**Directions for this task:** From the records that follow, copy every line that contains the word "menú".

*** Task data Section Begins ***

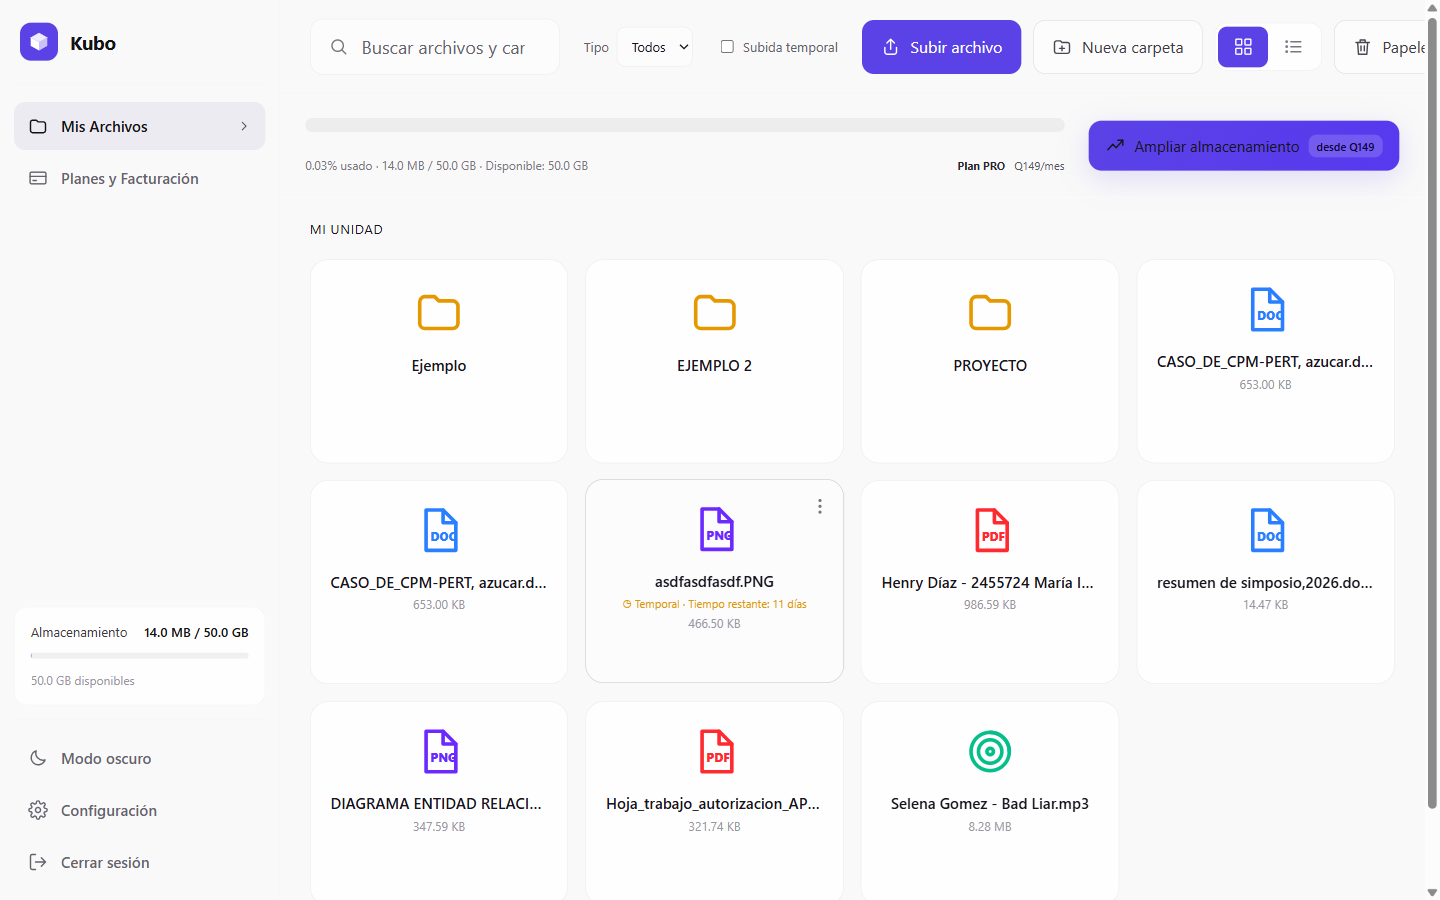
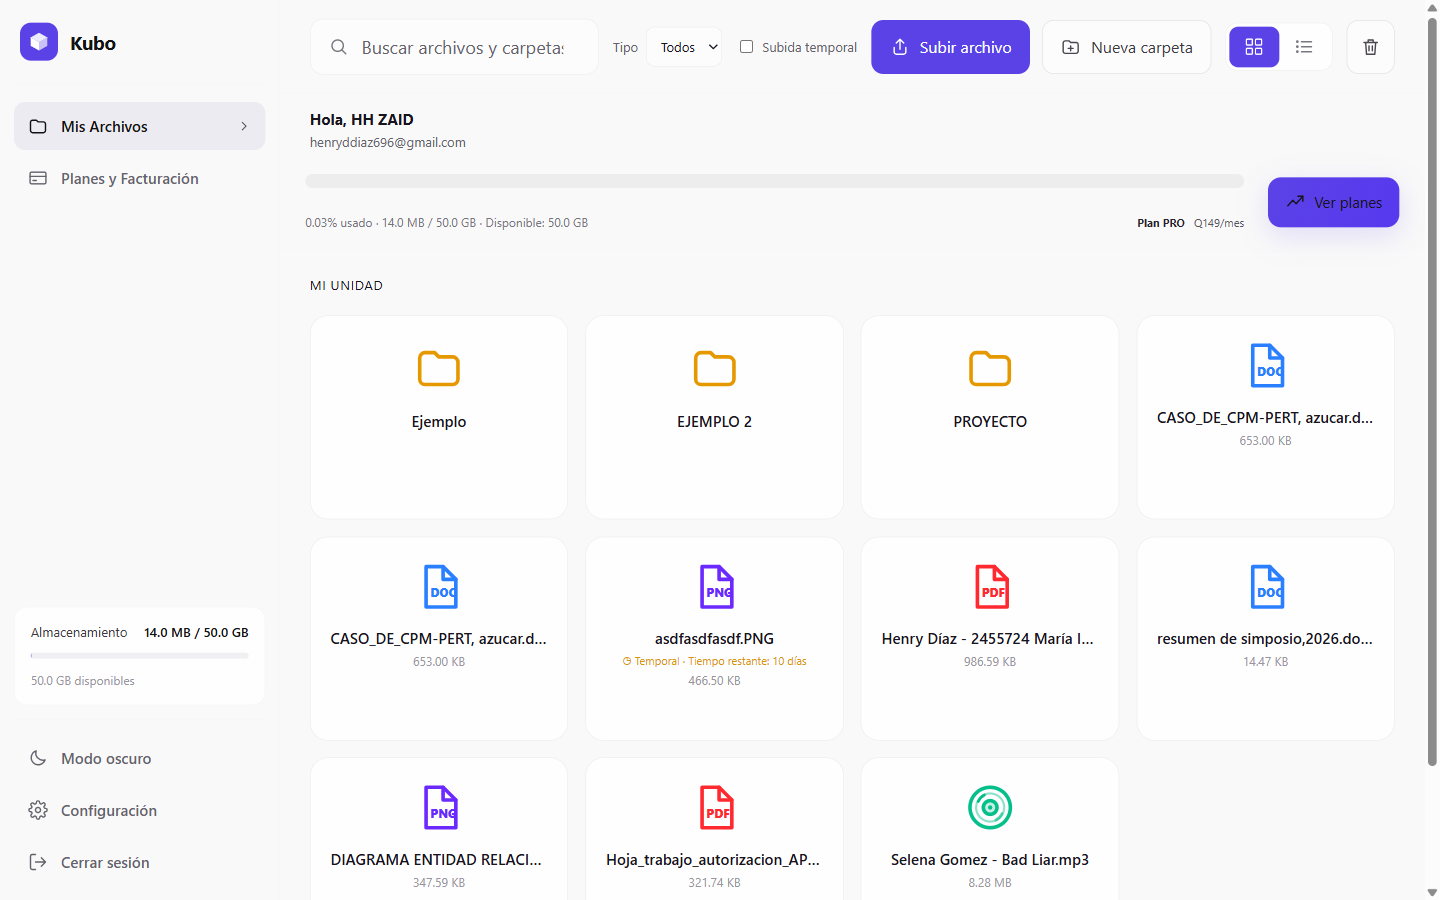
docs(manual): Capturas de administración, vista previa, celular y estado del reporte

diff --git a/REPORTE_CARENCIAS_FRONT.md b/REPORTE_CARENCIAS_FRONT.md
@@ -111,3 +111,25 @@ Lo que ya funciona bien: modo claro/oscuro con tokens (`styles/theme.css`), skel
 3. A6, A7 — distribución de la barra de herramientas y navegación móvil.
 4. A4, M2, M4 — vista previa, duración de enlaces, breadcrumbs.
 5. M1, M3, M5, M9, M10 y el resto.
+
+---
+
+## 7. Estado tras las correcciones (4 de noviembre de 2026)
+
+| Hallazgo | Estado | Qué se hizo |
+|---|---|---|
+| A1 Pantalla en blanco al cargar | Resuelto | Esqueletos en el área principal y el menú; el perfil se pide una sola vez por carga. |
+| A2 Textos técnicos | Resuelto | Mensajes para el cliente en pagos y resumen; el desglose por tipo ahora es real (nuevo dato `por_tipo` en `/api/storage/usage/`); referencias sin `MOCK-`. |
+| A3 Comparación de planes | Resuelto | Cada plan muestra con ✓ lo que incluye y tachado lo que no (cliente y landing). Textos del plan FREE actualizados desde el panel de administración. |
+| A4 Vista previa | Resuelto | Vista previa de PNG, PDF y MP3 (DOC/DOCX se descargan). |
+| A5 Error en inglés | Resuelto | Traducción de mensajes de Django/SimpleJWT y de errores HTTP. |
+| A6 Barra desbordada | Resuelto | La barra se acomoda; Papelera como botón de icono en escritorio mediano. |
+| A7 Navegación móvil | Resuelto | Barra superior fija con ☰, menú "Opciones" en Mis Archivos, pestañas en Facturación, tarjetas en historial y tablas de administración, filtros plegables. |
+| M2 Duración de enlaces | Se mantiene | Decisión del equipo: 7 días fijos. |
+| M6 Salto del saludo | Resuelto | Esqueleto del saludo y de la barra de uso. |
+| M7 "Ampliar almacenamiento" en PRO | Resuelto | En planes de pago dice "Ver planes". |
+| M8 "Contratar" en Free | Resuelto | Ahora dice "Cambiar a Free" con estilo secundario. |
+| B1 / B2 Pestaña del navegador | Resuelto | Título por sección ("Mis archivos · Kubo") e icono del cubo de Kubo. |
+| B4 Icono MP3 | Resuelto | Disco de música verde. |
+| Admin: códigos en inglés | Resuelto | Roles, estados de suscripción y de pago en español. |
+| M1, M3, M4, M5, M9, M10, B3, B5–B8 | Pendiente | Sin cambios en esta entrega. |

*** Task data Section Ends ***

**Solution to this problem:**
+| A1 Pantalla en blanco al cargar | Resuelto | Esqueletos en el área principal y el menú; el perfil se pide una sola vez por carga. |
+| A7 Navegación móvil | Resuelto | Barra superior fija con ☰, menú "Opciones" en Mis Archivos, pestañas en Facturación, tarjetas en historial y tablas de administración, filtros plegables. |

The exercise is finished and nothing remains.